Tourism minister Joseph Ross says Queen Elizabeth II's arrival to T&T augurs well for the country's international image. He said about 4,000 visitors are expected here. The Queen, 83, who is the Head of the Commonwealth, is in town for a State visit, will open the Commonwealth Heads of Government Meeting (CHOGM) at the Academy for the Performing Arts today. She is accompanied by her husband Prince Philip, 88, the Duke of Edinburgh and an entourage. Her last stop in the Caribbean was in Bermuda. Critical issues, such as climate change, ahead of the major United Nations meeting in Copenhagen, Denmark, are expected to be discussed. Ross said: "We cannot put a price on the Queen's visit. This is her third (to this country). It is an invaluable advertisement for the country. If we were to put a price tag on it, we cannot.
A small country is hosting such a big event and the Queen. "The hotels are full. The city is buzzing. It is a success story," added Ross. To date, Ross said, even the airport was spruced up, and use was made of the south terminal in time for the major symposium. Apart from the much anticipated visit of the British royals, he also said a tourism bureau had been set up in the IFC Building, adjacent to the Hyatt Regency Hotel. "A lot of people are expressing interest in hosting conferences and learning more about T&T." The cricket museum, which was opened on Wednesday night at Queen's Park Oval, also came in for tremendous kudos from connoisseurs of the "beautiful game".
All eyes were locked upon the British Airways plane when it landed on the tarmac at Piarco International Airport. Media personnel descended a flight of stairs at the back of the plane. Then, the door opened. Decked in a green hat, complemented by a mint green dress, the Queen appeared at the top of the stairs. She wore black shoes. A rope of white pearls and a brooch enhanced her elegant appearance. With her spouse in tow, she proceeded to descend daintily. There to meet her were President George Maxwell Richards and his wife Dr Jean Ramjohn-Richards; Prime Minister Patrick Manning and his wife Local Government Hazel Manning; and Chief of Defence Staff Edmund Dillon and other dignitaries.

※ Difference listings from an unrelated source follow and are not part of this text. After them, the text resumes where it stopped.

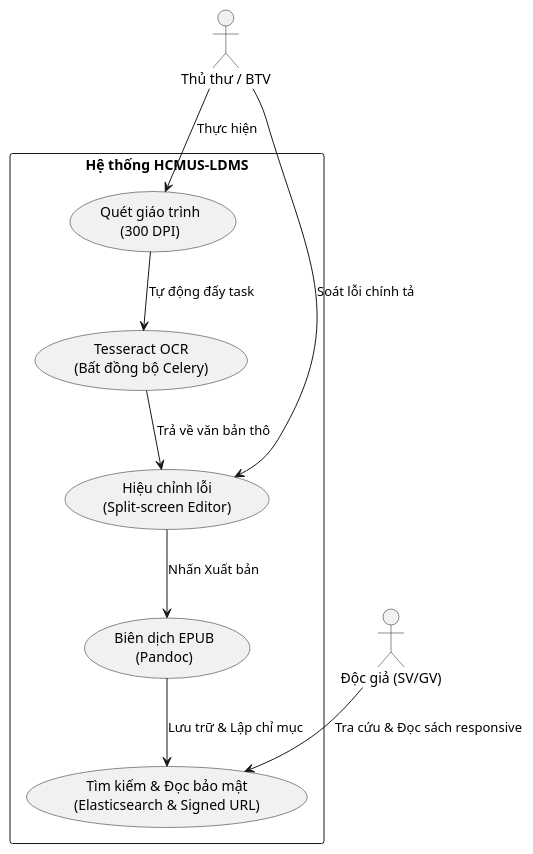
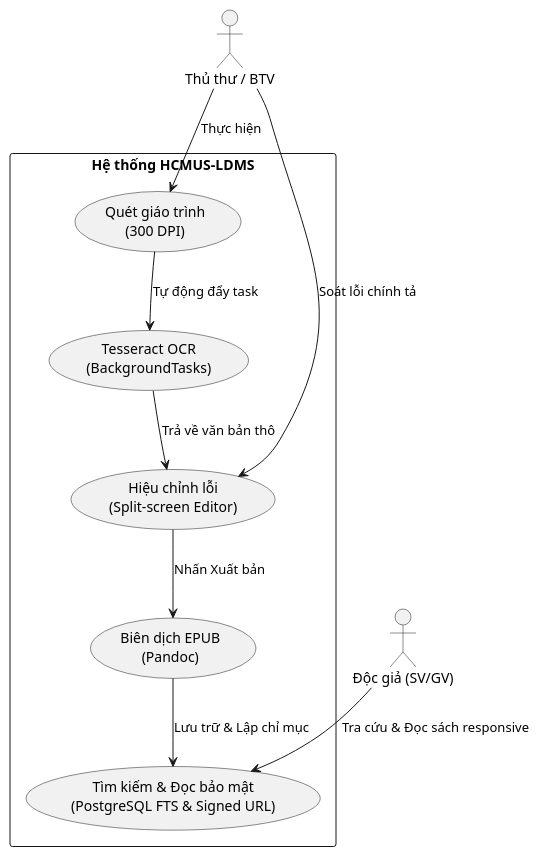
The second of 2 diagrams in docs/03-vision-and-scope.md (se-bros/hcmus-projectmanage--lab), drawn with PlantUML before and after one commit. The commit also changed other lines of this file and 11 other files, not shown here.

````diff
--- a/docs/03-vision-and-scope.md
+++ b/docs/03-vision-and-scope.md
@@ -154,24 +155,24 @@
 ```plantuml
 @startuml
 skinparam packageStyle rectangle
 
 actor "Thủ thư / BTV" as Librarian
 actor "Độc giả (SV/GV)" as Reader
 
 rectangle "Hệ thống HCMUS-LDMS" {
     usecase "Quét giáo trình\n(300 DPI)" as Scan
-    usecase "Tesseract OCR\n(Bất đồng bộ Celery)" as OCR
+    usecase "Tesseract OCR\n(BackgroundTasks)" as OCR
     usecase "Hiệu chỉnh lỗi\n(Split-screen Editor)" as Edit
     usecase "Biên dịch EPUB\n(Pandoc)" as Compile
-    usecase "Tìm kiếm & Đọc bảo mật\n(Elasticsearch & Signed URL)" as Read
+    usecase "Tìm kiếm & Đọc bảo mật\n(PostgreSQL FTS & Signed URL)" as Read
 }
 
 Librarian --> Scan : Thực hiện
 Scan --> OCR : Tự động đẩy task
 OCR --> Edit : Trả về văn bản thô
 Librarian --> Edit : Soát lỗi chính tả
 Edit --> Compile : Nhấn Xuất bản
 Compile --> Read : Lưu trữ & Lập chỉ mục
 Reader --> Read : Tra cứu & Đọc sách responsive
 @enduml
 ```
````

Moving along on the red carpet, she proceeded to mount the podium. The National Anthem was played. The British Anthem was played. Then, she inspected the Guard of Honour. After, she shook hands with members of the Cabinet. A 21-gun salute was heard to the right of the tarmac. When the queen was whisked away, the Marching Band and Edwin Pouchet's Silver Stars Steel Orchestra continued playing. School children from nearby Arouca and St Helena Schools waved T&T and British flags. Since 1976, she was no longer recognised as Head of State of T&T after it became a republic. She is still recognised as Queen of 16 sovereign states, including Caribbean countries like Barbados, Jamaica, St Lucia, St Vincent and the Grenadines, St Kitts and Nevis and Antigua and Barbuda.